The first hire you should make is to hire a good admin. If you currently don’t have a good admin, then you are one. They can do a lot, they can do list cleaning, they can get newsletters out, they can proofread, etc. Don’t hire a marketing manager because they’re going to want a $60-70K salary. Hire an admin, and hire someone who’s sharp, detail oriented, and direct with their work. That’s the best thing you’re going to do.
And then after that, maybe think about a marketing manager. And, if you’re focusing on sales, an appointment setter is the next best hire. This is someone who’s going to call and make appointments for you.
When I find someone good, I hire them. Then I’ll find a place for them. A good employee on your team can multiply your business. You need to constantly be looking for those people.
So, step one, there’s a more sophisticated sales and marketing approach. Step two requires the hiring ability to manage a productive team while you learn to run the business.
Profitability may dip during this phase because you’re reinvesting and may be screwing up here and there.
If you make a lot of mistakes, that’s OK.
As long as you don’t do it forever and put yourself out of business. Your profitability might be 5% or 10% because you’re hiring people. Everybody always talks about “top line is for vanity, bottom line is for sanity,” but you also have to understand that there are years to reinvest big chunks of money into the business. For example, if I buy a piece of real estate in Florida for $4 million, I wouldn’t expect to get $8 million back within the next month.
So you have to look at your business where you’re doing these strategic investments in people, in technology and process, in CRM systems, in marketing. And you’re putting your money on the table and investing in yourself.
The third stage, once you get past five million, is where people start to take off. When I got to six million, I literally said, “I’m not even going to try to grow”, and we grew 30 percent the next year.
You start to get the right people, you get the right marketing, you get the right target market, you get the right message, you get all that and it just starts to work.
If you get to $5 million, you can get to $50 million.
This might require expansions within your company:
- You might expand your market outside of a 20-30 mile radius.
- You might set up a cybersecurity division.
- You might set up a telephony division.
- You might set up an application development division to serve your customers where you see the opportunity.
You’ll start to build circles around the core business in order to grow. This will also strengthen your business, all your money isn’t in one bucket. Your business grows to multiple buckets, which requires the building of a leadership team. Danny Hawman runs the MAP Division. Allison now runs our Done For You division. Jeff runs Big Red Virtual. Ryan and Will are now running Producers and Accelerators Club.
Once you’re in phase three, you’ll start to find that your first question is: “Who am I going to hire?” Then you’ll put that person in and have them run it and feed it cash like an investor.
Tom Glover, President of Responsive Technology Partners and two-time Better Your Best Competition finalist has gotten to a place by growing through acquisition.

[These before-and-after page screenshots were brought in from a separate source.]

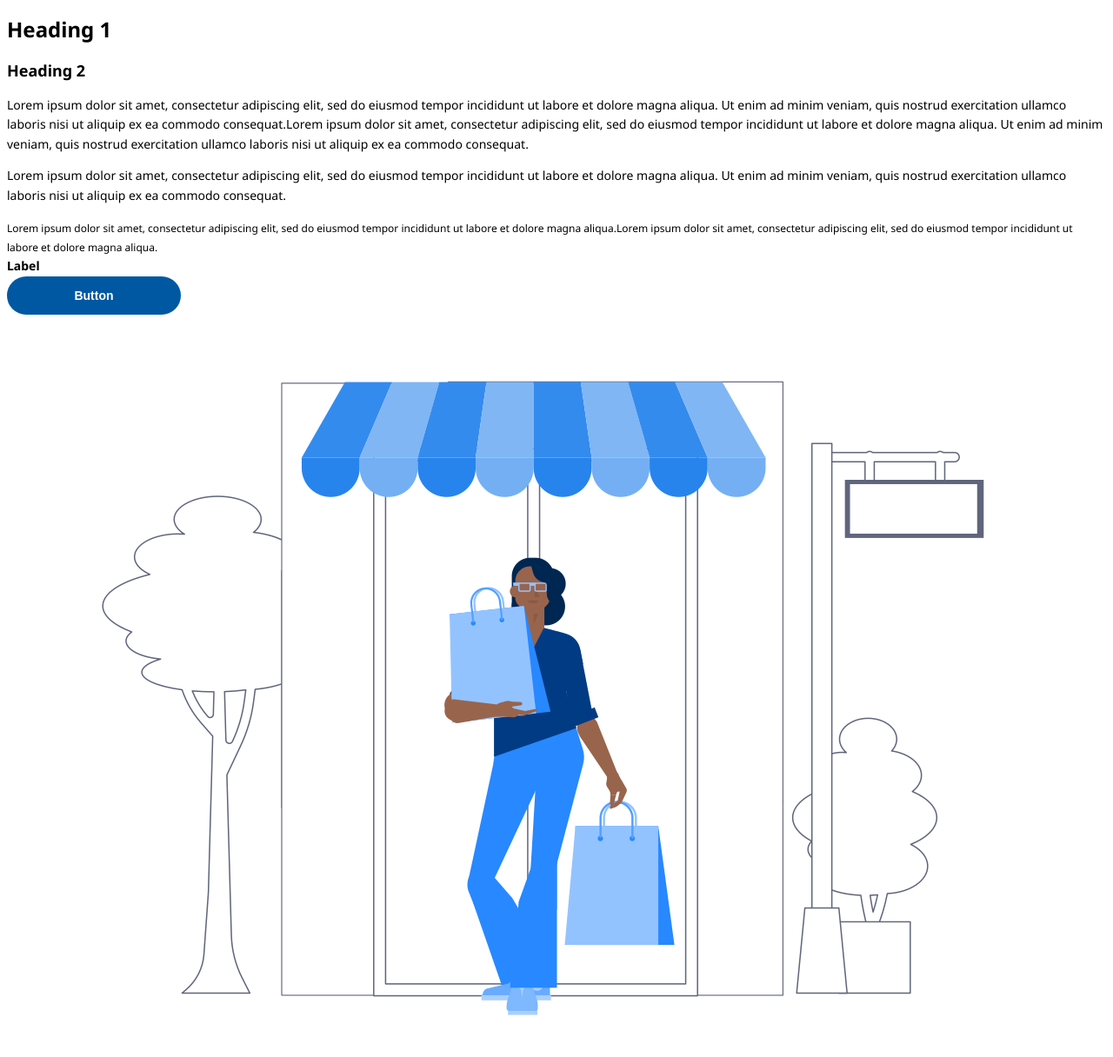
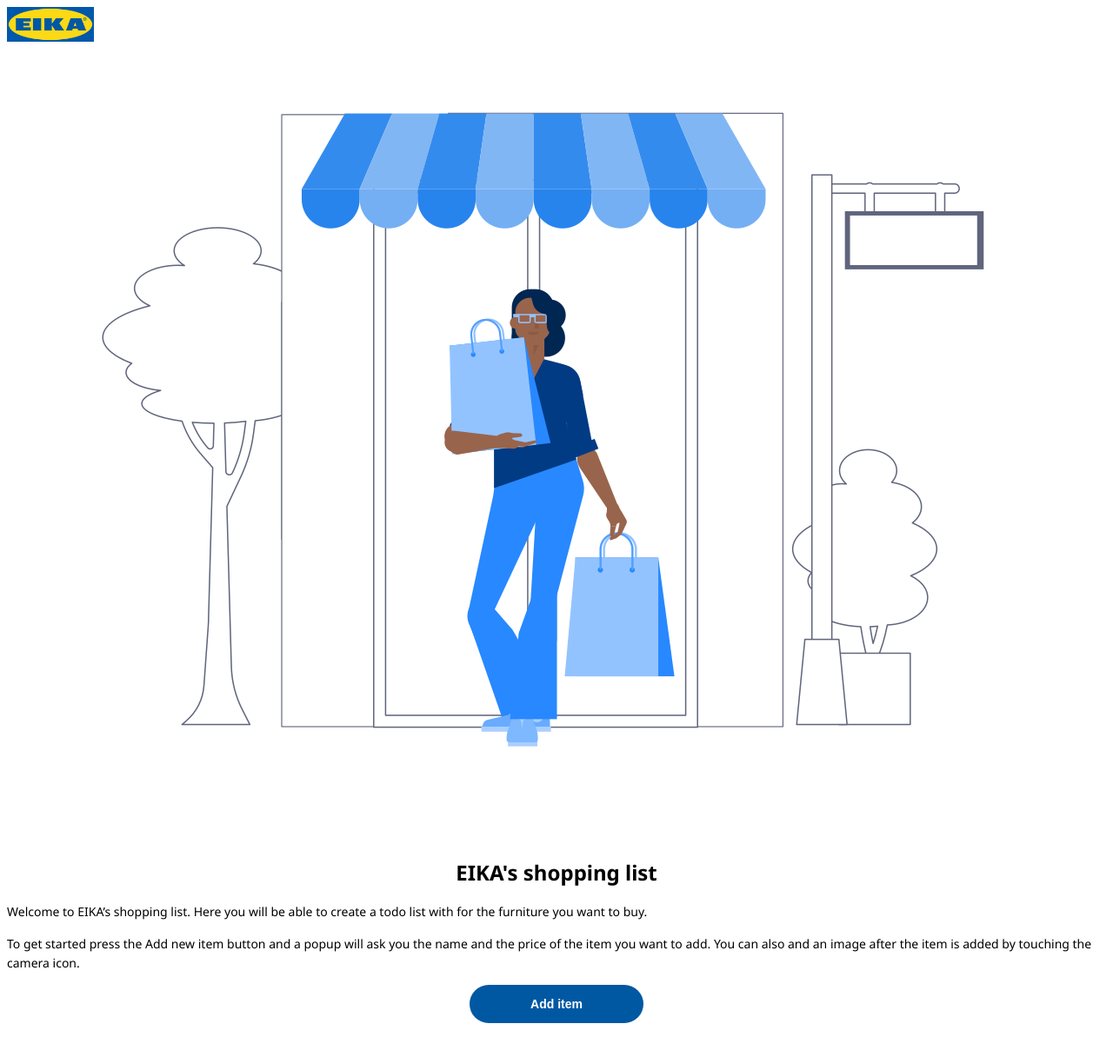
Before and after one commit to elalienx/eika-shopping-list-plus-fe2, a React (Create React App) app: page / in a window 1280 px wide. Shown: the top 1216 px of the page at 87% size. After the commit the page ends 1185 px from the top, so only its background shows below. Built offline with nearby package versions, Linux system fonts and the light colour scheme.

Commit message:
starting to style the welcome screen

```diff
--- a/src/App.jsx
+++ b/src/App.jsx
@@ -6,7 +6,7 @@
 import ShoppingScreen from "./screens/ShoppingScreen";
 import WelcomeScreen from "./screens/WelcomeScreen";
 import { useTasks } from "./state/TasksContext";
-import ExamplePicture from "./assets/urban-shopping.png";
+import Logo from "./assets/logo.png";
 import "./styles/style.css";
 
 export default function App() {
@@ -37,43 +37,13 @@
 
   return (
     <div className="App">
-      {/* {tasks.length === 0 && <WelcomeScreen setShowModal={setShowModal} />}
+      <header className="header">
+        <img src={Logo} alt="The words EIKA behind a circle background" />
+      </header>
+      {tasks.length === 0 && <WelcomeScreen setShowModal={setShowModal} />}
       {tasks.length > 0 && <ShoppingScreen setShowModal={setShowModal} />}
 
-      <ModalForm modalState={[showModal, setShowModal]} /> */}
-
-      {/* Style test */}
-      <h1>Heading 1</h1>
-      <h2>Heading 2</h2>
-      <p>
-        Lorem ipsum dolor sit amet, consectetur adipiscing elit, sed do eiusmod
-        tempor incididunt ut labore et dolore magna aliqua. Ut enim ad minim
-        veniam, quis nostrud exercitation ullamco laboris nisi ut aliquip ex ea
-        commodo consequat.Lorem ipsum dolor sit amet, consectetur adipiscing
-        elit, sed do eiusmod tempor incididunt ut labore et dolore magna aliqua.
-        Ut enim ad minim veniam, quis nostrud exercitation ullamco laboris nisi
-        ut aliquip ex ea commodo consequat.
-      </p>
-      <p>
-        Lorem ipsum dolor sit amet, consectetur adipiscing elit, sed do eiusmod
-        tempor incididunt ut labore et dolore magna aliqua. Ut enim ad minim
-        veniam, quis nostrud exercitation ullamco laboris nisi ut aliquip ex ea
-        commodo consequat.
-      </p>
-      <small>
-        Lorem ipsum dolor sit amet, consectetur adipiscing elit, sed do eiusmod
-        tempor incididunt ut labore et dolore magna aliqua.
-      </small>
-      <small>
-        Lorem ipsum dolor sit amet, consectetur adipiscing elit, sed do eiusmod
-        tempor incididunt ut labore et dolore magna aliqua.
-      </small>
-      <br />
-      <label>Label</label>
-      <br />
-      <button>Button</button>
-      <br />
-      <img src={ExamplePicture} alt="Write down the description" />
+      <ModalForm modalState={[showModal, setShowModal]} />
     </div>
   );
 }
--- a/src/screens/ShoppingScreen.jsx
+++ b/src/screens/ShoppingScreen.jsx
@@ -22,7 +22,9 @@
       <h1>Shopping list</h1>
       <Sorter list={tasks} replaceTasks={replaceTasks} />
       <TaskList list={pendingItems} />
-      <button onClick={() => setShowModal(true)}>Add item</button>
+      <button className="button-primary" onClick={() => setShowModal(true)}>
+        Add item
+      </button>
       <button onClick={() => setShowCompleted(!showCompleted)}>
         {toggleLabel} completed items
       </button>
--- a/src/screens/WelcomeScreen.jsx
+++ b/src/screens/WelcomeScreen.jsx
@@ -1,8 +1,13 @@
+// Project files
+import HeroImage from "../assets/urban-shopping.png";
+
 export default function WelcomeScreen({ setShowModal }) {
   return (
-    <div>
-      <img src="" alt="The words EIKA behind a circle background" />
-      <img src="" alt="A woman comming out of a store with 2 shoping bags" />
+    <div id="welcome-screen">
+      <img
+        src={HeroImage}
+        alt="A woman comming out of a store with 2 shoping bags"
+      />
       <h1>EIKA's shopping list</h1>
       <p>
         Welcome to EIKA’s shopping list. Here you will be able to create a todo
@@ -13,7 +18,9 @@
         the name and the price of the item you want to add. You can also and an
         image after the item is added by touching the camera icon.
       </p>
-      <button onClick={() => setShowModal(true)}>Add item</button>
+      <button className="button-primary" onClick={() => setShowModal(true)}>
+        Add item
+      </button>
     </div>
   );
 }
--- a/src/styles/base/layout.css
+++ b/src/styles/base/layout.css
@@ -11,3 +11,7 @@
   max-width: 100%;
   height: auto;
 }
+
+.header img {
+  width: 100px;
+}
--- a/src/styles/components/button.css
+++ b/src/styles/components/button.css
@@ -1,5 +1,5 @@
 /* Targets the tag */
-button {
+.button-primary {
   --height: 44px;
 
   width: 200px;
@@ -10,6 +10,6 @@
   border: none;
 }
 
-button:hover {
+.button-primary:hover {
   background-color: #004a8a;
 }
--- /dev/null
+++ b/src/styles/screens/WelcomeScreen.css
@@ -0,0 +1,8 @@
+#welcome-screen h1 {
+  text-align: center;
+}
+
+#welcome-screen .button-primary {
+  display: block;
+  margin: 0 auto;
+}
--- a/src/styles/style.css
+++ b/src/styles/style.css
@@ -8,3 +8,4 @@
 @import "./components/button.css";
 
 /* Screens */
+@import "./screens/WelcomeScreen.css";
```
Also changed, not shown: src/assets/logo.png (added).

He’s gotten to a place where he’s now thinking like an entrepreneur. He has a sales team, he has a marketing team, he’s got a technical lead and team, and now he’s doing acquisitions and growing his business.
This is typically where most of the money is made from $5 million you’re reinvesting and reinvesting, and from there you’re going to grow.